If you’ve ever traveled to Germany, there’s a good chance you’ve seen tiny pieces of the Berlin Wall for sale at a souvenir shop. But the wall is gone – so where did these colorful pieces come from?
After the East German border was opened up nearly 30 years ago, countless people made their way to the wall, equipped with pickaxes and sledgehammers. They tirelessly chipped away at the wall. Their motivations varied, but in general such a person was called a Mauerspecht.
In German, Mauer means wall and Specht means woodpecker. A Mauerspecht, therefore, refers to a person who chips away at a wall (specifically, the Berlin Wall, since the word arose in this context and had never been used before). The closest English equivalent would be the word “stonepecker.”
After the border was opened, many Germans flocked to the wall, eager to help break apart the object that blocked their freedom for so long. To many, chipping at the wall was an emotional act in which they gained power over a restrictive barrier that was now a symbol of their triumph. Previously, this concrete structure was representative of the political system that confined and controlled the people in the GDR through fear, which made it even more satisfying for the wall’s former victims to break it apart themselves.
Naturally, some Mauerspechte gathered wall pieces to sell as souvenirs. Others were merchants who gathered and sold much larger pieces or quantities of the wall. And some – like contemporary artist Horst Walter – used wall pieces to create memorials of a world that no longer existed.
Many other contemporary artists were also inspired by the wall, including Berlin-based artist Yadegar Asisi, who lived in Berlin’s Kreuzberg district in the 1980s. Asisi created many of the largest 360-degree panoramas in the world, among them an enormous panorama of a Berlin divided by the wall. During a visit to Germany in 2013, First Lady Michelle Obama took her daughters to visit Asisi’s panorama in Berlin.
Another notable destination in Berlin is the Wende Museum, which features wall pieces and memorabilia gathered by a notable Mauerspecht named Alwin Nachtweh.
But the first – and possible most famous – Mauerspecht was John Runnings, who in English was referred to as both “The Wall Walker” and “The Father of the Stonepeckers.” Runnings was an American peace activist who spent years campaigning against a divided Germany. He was the first person to chip off a part of the Berlin wall, and the first piece he removed is currently displayed at the Checkpoint Charlie museum in Berlin.

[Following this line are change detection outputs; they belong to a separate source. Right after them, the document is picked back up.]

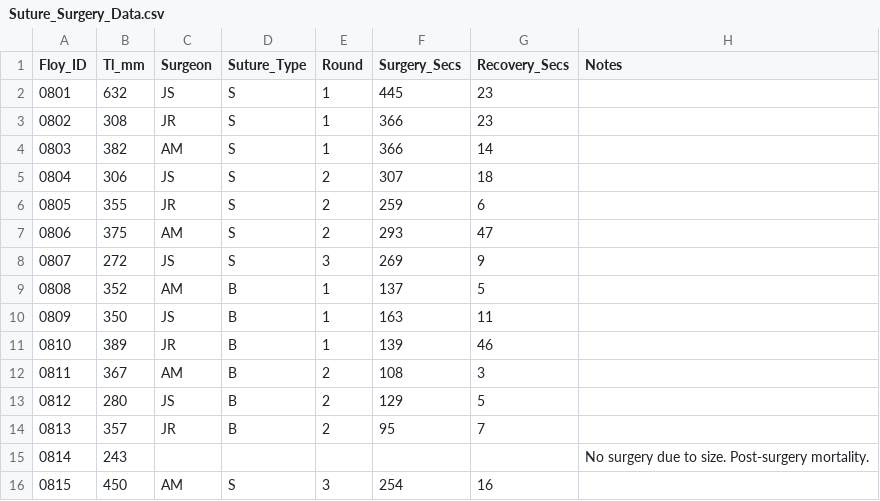
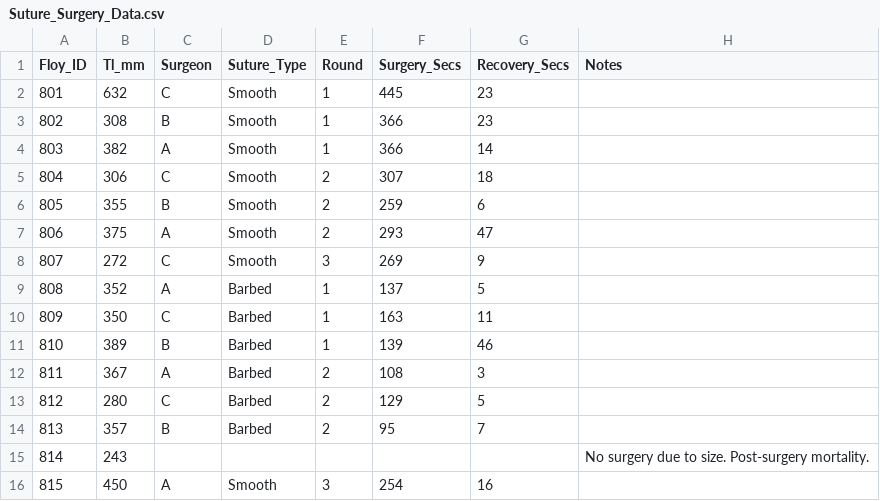
Before and after one commit to StevensFishEco/SutureComparison, a CSV file: Suture_Surgery_Data.csv, drawn as a sheet; only a part is shown; the diff covers the shown part only.

Commit message:
Add files via upload

```diff
--- a/Suture_Surgery_Data.csv
+++ b/Suture_Surgery_Data.csv
@@ -1,16 +1,16 @@
 Floy_ID,Tl_mm,Surgeon,Suture_Type,Round,Surgery_Secs,Recovery_Secs,Notes
-0801,632,JS,S,1,445,23,
-0802,308,JR,S,1,366,23,
-0803,382,AM,S,1,366,14,
-0804,306,JS,S,2,307,18,
-0805,355,JR,S,2,259,6,
-0806,375,AM,S,2,293,47,
-0807,272,JS,S,3,269,9,
-0808,352,AM,B,1,137,5,
-0809,350,JS,B,1,163,11,
-0810,389,JR,B,1,139,46,
-0811,367,AM,B,2,108,3,
-0812,280,JS,B,2,129,5,
-0813,357,JR,B,2,95,7,
-0814,243,,,,,,No surgery due to size. Post-surgery mortality.
-0815,450,AM,S,3,254,16,
+801,632,C,Smooth,1,445,23,
+802,308,B,Smooth,1,366,23,
+803,382,A,Smooth,1,366,14,
+804,306,C,Smooth,2,307,18,
+805,355,B,Smooth,2,259,6,
+806,375,A,Smooth,2,293,47,
+807,272,C,Smooth,3,269,9,
+808,352,A,Barbed,1,137,5,
+809,350,C,Barbed,1,163,11,
+810,389,B,Barbed,1,139,46,
+811,367,A,Barbed,2,108,3,
+812,280,C,Barbed,2,129,5,
+813,357,B,Barbed,2,95,7,
+814,243,,,,,,No surgery due to size. Post-surgery mortality.
+815,450,A,Smooth,3,254,16,
```
Also changed, not shown: 75 edited cells elsewhere in this file.
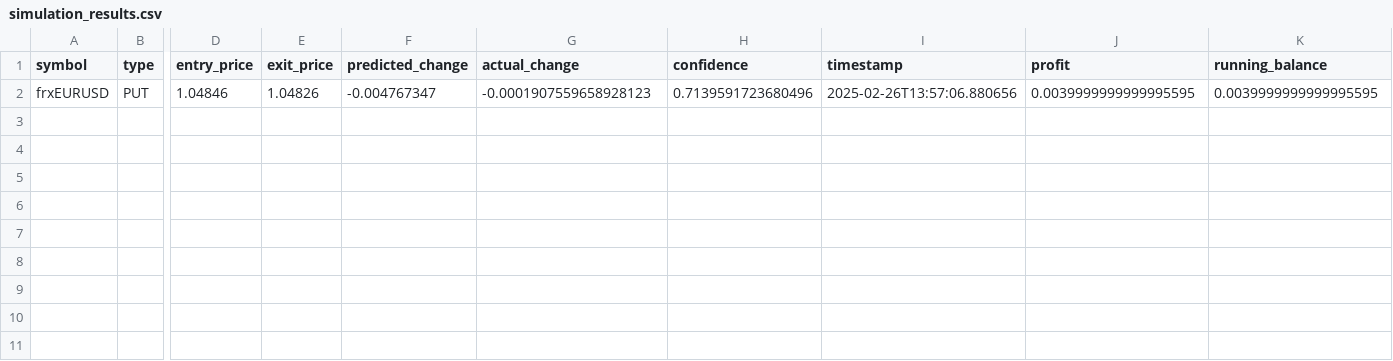
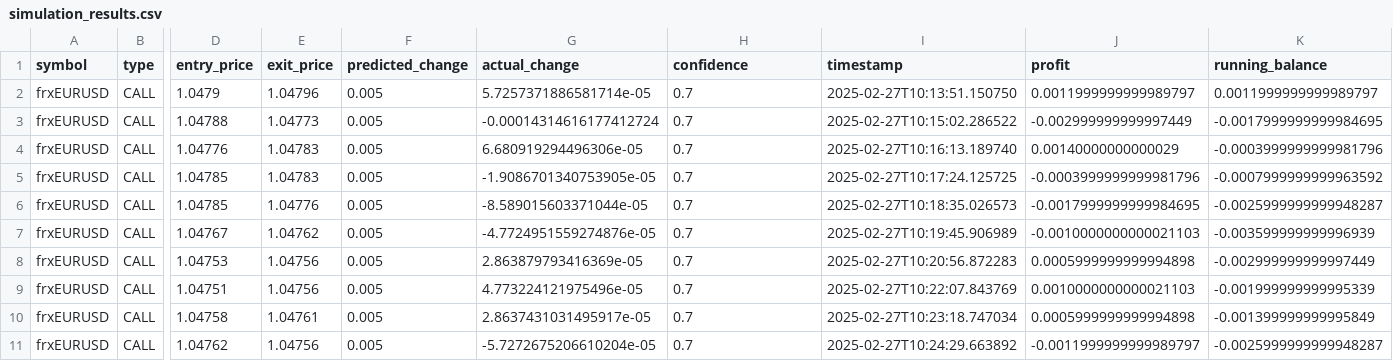
Before and after one commit to semillacaramelo/CommunityConnect, a CSV file: simulation_results.csv, drawn as a sheet; only a part is shown, gaps mark what is left out; rows hold the shown columns only; the diff covers the shown part only; the diff names each change by its address in the sheet, - before the commit and + after, or states it on an @@ line.

```diff
--- a/simulation_results.csv
+++ b/simulation_results.csv
-B2 (type): PUT
+B2 (type): CALL
-D2 (entry_price): 1.04846
+D2 (entry_price): 1.0479
-E2 (exit_price): 1.04826
+E2 (exit_price): 1.04796
-F2 (predicted_change): -0.004767347
+F2 (predicted_change): 0.005
-G2 (actual_change): -0.0001907559658928123
+G2 (actual_change): 5.7257371886581714e-05
-H2 (confidence): 0.7139591723680496
+H2 (confidence): 0.7
-I2 (timestamp): 2025-02-26T13:57:06.880656
+I2 (timestamp): 2025-02-27T10:13:51.150750
-J2 (profit): 0.0039999999999995595
+J2 (profit): 0.0011999999999989797
-K2 (running_balance): 0.0039999999999995595
+K2 (running_balance): 0.0011999999999989797
+row 3: frxEURUSD | CALL | 1.04788 | 1.04773 | 0.005 | -0.00014314616177412724 | 0.7 | 2025-02-27T10:15:02.286522 | -0.002999999999997449 | -0.0017999999999984695
+row 4: frxEURUSD | CALL | 1.04776 | 1.04783 | 0.005 | 6.680919294496306e-05 | 0.7 | 2025-02-27T10:16:13.189740 | 0.00140000000000029 | -0.0003999999999981796
+row 5: frxEURUSD | CALL | 1.04785 | 1.04783 | 0.005 | -1.9086701340753905e-05 | 0.7 | 2025-02-27T10:17:24.125725 | -0.0003999999999981796 | -0.0007999999999963592
+row 6: frxEURUSD | CALL | 1.04785 | 1.04776 | 0.005 | -8.589015603371044e-05 | 0.7 | 2025-02-27T10:18:35.026573 | -0.0017999999999984695 | -0.0025999999999948287
+row 7: frxEURUSD | CALL | 1.04767 | 1.04762 | 0.005 | -4.7724951559274876e-05 | 0.7 | 2025-02-27T10:19:45.906989 | -0.0010000000000021103 | -0.003599999999996939
+row 8: frxEURUSD | CALL | 1.04753 | 1.04756 | 0.005 | 2.863879793416369e-05 | 0.7 | 2025-02-27T10:20:56.872283 | 0.0005999999999994898 | -0.002999999999997449
+row 9: frxEURUSD | CALL | 1.04751 | 1.04756 | 0.005 | 4.773224121975496e-05 | 0.7 | 2025-02-27T10:22:07.843769 | 0.0010000000000021103 | -0.001999999999995339
+row 10: frxEURUSD | CALL | 1.04758 | 1.04761 | 0.005 | 2.8637431031495917e-05 | 0.7 | 2025-02-27T10:23:18.747034 | 0.0005999999999994898 | -0.001399999999995849
+row 11: frxEURUSD | CALL | 1.04762 | 1.04756 | 0.005 | -5.7272675206610204e-05 | 0.7 | 2025-02-27T10:24:29.663892 | -0.0011999999999989797 | -0.0025999999999948287
```
Also changed, not shown: 2 edited cells elsewhere in this file, 44 other files.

Many people soon followed his lead, but not everything always went smoothly: on August 31, 1990, 14-year-old Christoph-Manuel Bramböck lost his life while chipping away at the wall after a piece of loose concrete fell on him. A memorial site was erected in his honor by the Stiftung Berliner Mauer in 2009.
Today, remnants of the work done by Mauerspechte can be found throughout the world in museums and art galleries, many of which are in the United States. From the Wende Museum in California to the Newseum in Washington, D.C., broken segments of the wall are scattered throughout as a reminder of the triumph of a reunified Germany.
By Nicole Glass, German Embassy